■ **Extracted material**
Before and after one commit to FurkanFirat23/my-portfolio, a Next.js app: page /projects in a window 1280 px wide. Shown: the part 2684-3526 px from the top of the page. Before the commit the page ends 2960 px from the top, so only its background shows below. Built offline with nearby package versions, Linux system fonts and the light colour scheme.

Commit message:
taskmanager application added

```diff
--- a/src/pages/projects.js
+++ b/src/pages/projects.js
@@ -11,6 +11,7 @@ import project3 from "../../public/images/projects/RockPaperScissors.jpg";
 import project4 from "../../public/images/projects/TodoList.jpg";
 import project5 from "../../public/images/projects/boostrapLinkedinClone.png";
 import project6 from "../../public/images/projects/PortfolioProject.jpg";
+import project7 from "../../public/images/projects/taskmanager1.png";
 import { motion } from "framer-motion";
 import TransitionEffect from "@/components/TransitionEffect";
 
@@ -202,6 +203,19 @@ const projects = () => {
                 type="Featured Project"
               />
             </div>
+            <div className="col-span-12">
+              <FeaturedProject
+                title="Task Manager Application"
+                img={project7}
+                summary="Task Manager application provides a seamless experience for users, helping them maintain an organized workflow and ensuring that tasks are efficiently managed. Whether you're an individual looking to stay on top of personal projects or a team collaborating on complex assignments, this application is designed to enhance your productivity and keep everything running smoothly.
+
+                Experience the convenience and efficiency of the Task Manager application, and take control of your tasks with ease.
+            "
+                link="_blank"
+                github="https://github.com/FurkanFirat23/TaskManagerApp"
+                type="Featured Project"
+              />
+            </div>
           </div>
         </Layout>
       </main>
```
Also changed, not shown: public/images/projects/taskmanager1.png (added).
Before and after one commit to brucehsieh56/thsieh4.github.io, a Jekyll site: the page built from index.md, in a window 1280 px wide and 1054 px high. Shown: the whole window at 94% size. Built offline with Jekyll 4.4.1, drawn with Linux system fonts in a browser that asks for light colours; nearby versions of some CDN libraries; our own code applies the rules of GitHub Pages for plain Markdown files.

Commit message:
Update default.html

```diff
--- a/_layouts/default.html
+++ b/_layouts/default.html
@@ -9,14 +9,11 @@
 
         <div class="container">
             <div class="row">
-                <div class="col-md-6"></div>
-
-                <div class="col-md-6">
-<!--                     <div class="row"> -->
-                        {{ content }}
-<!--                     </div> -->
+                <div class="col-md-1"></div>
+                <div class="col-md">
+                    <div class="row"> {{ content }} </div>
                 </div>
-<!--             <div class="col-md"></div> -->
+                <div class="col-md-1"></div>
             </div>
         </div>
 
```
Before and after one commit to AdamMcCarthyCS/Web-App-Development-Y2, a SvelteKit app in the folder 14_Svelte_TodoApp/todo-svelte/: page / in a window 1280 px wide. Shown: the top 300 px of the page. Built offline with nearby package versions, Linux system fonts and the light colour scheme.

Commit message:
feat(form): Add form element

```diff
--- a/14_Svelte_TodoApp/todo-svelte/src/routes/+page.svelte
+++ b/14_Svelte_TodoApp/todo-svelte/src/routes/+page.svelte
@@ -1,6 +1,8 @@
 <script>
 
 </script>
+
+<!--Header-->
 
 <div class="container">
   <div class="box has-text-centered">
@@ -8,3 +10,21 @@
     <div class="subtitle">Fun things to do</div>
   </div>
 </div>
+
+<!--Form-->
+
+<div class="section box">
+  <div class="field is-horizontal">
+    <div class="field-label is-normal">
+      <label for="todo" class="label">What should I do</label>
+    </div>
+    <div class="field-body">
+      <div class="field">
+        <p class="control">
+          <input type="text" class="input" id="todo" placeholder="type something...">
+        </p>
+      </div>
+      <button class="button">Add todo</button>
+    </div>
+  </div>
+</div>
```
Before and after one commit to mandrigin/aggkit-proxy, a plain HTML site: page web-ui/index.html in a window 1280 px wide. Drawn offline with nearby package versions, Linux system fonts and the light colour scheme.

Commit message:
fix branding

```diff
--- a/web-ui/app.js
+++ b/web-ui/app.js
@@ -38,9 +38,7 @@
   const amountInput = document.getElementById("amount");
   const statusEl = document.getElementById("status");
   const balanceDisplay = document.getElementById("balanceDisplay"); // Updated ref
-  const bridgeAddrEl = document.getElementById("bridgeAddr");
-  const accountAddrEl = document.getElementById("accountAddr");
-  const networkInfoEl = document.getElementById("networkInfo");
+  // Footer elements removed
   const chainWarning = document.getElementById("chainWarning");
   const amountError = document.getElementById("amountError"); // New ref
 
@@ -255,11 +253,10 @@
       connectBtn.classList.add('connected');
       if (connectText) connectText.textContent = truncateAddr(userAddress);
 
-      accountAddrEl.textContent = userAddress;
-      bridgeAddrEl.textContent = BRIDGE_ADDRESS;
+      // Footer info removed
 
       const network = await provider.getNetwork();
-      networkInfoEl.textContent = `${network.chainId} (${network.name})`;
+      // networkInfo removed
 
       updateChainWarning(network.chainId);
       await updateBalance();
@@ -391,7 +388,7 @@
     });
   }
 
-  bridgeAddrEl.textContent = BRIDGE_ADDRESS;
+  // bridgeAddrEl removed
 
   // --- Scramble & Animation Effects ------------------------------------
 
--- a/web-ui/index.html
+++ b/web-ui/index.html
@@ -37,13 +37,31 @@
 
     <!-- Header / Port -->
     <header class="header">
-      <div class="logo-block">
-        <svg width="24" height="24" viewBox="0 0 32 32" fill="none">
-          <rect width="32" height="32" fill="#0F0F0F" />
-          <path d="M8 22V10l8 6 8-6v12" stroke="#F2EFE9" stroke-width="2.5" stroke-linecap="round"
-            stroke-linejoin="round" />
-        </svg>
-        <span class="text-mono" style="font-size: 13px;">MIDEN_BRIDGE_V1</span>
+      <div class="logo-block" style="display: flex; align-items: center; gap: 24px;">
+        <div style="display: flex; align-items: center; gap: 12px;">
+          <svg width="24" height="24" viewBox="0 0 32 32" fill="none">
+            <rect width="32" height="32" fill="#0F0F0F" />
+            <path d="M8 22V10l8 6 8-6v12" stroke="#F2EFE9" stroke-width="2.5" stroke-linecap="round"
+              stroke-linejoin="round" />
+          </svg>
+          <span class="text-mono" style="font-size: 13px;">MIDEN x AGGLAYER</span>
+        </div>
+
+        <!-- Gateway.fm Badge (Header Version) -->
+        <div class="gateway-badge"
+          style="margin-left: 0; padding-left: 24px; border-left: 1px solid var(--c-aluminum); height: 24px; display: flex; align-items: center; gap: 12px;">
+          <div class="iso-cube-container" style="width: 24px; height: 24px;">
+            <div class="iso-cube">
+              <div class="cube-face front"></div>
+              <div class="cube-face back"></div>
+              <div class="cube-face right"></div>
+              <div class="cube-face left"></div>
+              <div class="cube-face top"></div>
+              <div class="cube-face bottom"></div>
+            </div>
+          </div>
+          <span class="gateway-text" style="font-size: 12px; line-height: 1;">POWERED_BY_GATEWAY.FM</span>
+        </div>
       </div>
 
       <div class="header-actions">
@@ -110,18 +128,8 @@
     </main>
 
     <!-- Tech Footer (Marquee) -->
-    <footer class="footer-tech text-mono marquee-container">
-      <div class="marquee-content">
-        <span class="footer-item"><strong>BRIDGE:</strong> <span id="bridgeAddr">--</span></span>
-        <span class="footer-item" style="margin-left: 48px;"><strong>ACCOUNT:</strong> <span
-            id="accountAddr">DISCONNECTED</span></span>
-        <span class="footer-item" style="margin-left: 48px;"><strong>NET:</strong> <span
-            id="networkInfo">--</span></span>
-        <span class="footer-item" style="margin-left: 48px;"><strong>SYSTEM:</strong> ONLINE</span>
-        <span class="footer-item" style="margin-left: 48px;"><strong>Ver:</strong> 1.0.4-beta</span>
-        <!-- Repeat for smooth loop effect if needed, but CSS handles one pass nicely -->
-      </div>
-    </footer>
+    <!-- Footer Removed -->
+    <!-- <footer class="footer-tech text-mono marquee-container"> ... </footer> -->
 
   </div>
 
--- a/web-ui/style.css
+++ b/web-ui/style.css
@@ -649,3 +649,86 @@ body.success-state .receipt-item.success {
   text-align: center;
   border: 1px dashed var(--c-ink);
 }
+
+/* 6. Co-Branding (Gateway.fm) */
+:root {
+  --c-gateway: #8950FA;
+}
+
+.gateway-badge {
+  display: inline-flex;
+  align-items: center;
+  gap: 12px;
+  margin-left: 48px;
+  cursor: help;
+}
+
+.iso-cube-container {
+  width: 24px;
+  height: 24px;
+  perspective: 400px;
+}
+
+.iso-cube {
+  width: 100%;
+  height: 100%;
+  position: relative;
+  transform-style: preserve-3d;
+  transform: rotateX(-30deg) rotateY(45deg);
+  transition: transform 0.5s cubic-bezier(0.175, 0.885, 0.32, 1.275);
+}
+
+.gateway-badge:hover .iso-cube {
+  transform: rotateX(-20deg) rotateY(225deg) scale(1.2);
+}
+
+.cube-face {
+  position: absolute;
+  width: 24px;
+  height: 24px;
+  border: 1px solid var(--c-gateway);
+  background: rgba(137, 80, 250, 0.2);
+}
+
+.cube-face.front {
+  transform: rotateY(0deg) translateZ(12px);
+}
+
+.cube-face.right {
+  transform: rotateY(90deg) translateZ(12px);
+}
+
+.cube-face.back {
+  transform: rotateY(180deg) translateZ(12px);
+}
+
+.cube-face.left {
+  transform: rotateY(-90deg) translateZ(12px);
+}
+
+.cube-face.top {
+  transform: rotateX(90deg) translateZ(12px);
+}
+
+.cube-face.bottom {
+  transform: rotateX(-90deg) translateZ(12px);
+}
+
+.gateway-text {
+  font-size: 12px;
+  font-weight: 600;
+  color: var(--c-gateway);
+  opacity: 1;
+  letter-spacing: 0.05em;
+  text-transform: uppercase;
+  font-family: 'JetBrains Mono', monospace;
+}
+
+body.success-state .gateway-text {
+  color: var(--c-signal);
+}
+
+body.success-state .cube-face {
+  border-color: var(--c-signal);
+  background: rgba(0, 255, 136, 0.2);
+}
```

■ **Exercise**
Please go through the data above and copy each line containing the word "images".

■ **Response below**
@@ -11,6 +11,7 @@ import project3 from "../../public/images/projects/RockPaperScissors.jpg";
 import project4 from "../../public/images/projects/TodoList.jpg";
 import project5 from "../../public/images/projects/boostrapLinkedinClone.png";
 import project6 from "../../public/images/projects/PortfolioProject.jpg";
+import project7 from "../../public/images/projects/taskmanager1.png";
Also changed, not shown: public/images/projects/taskmanager1.png (added).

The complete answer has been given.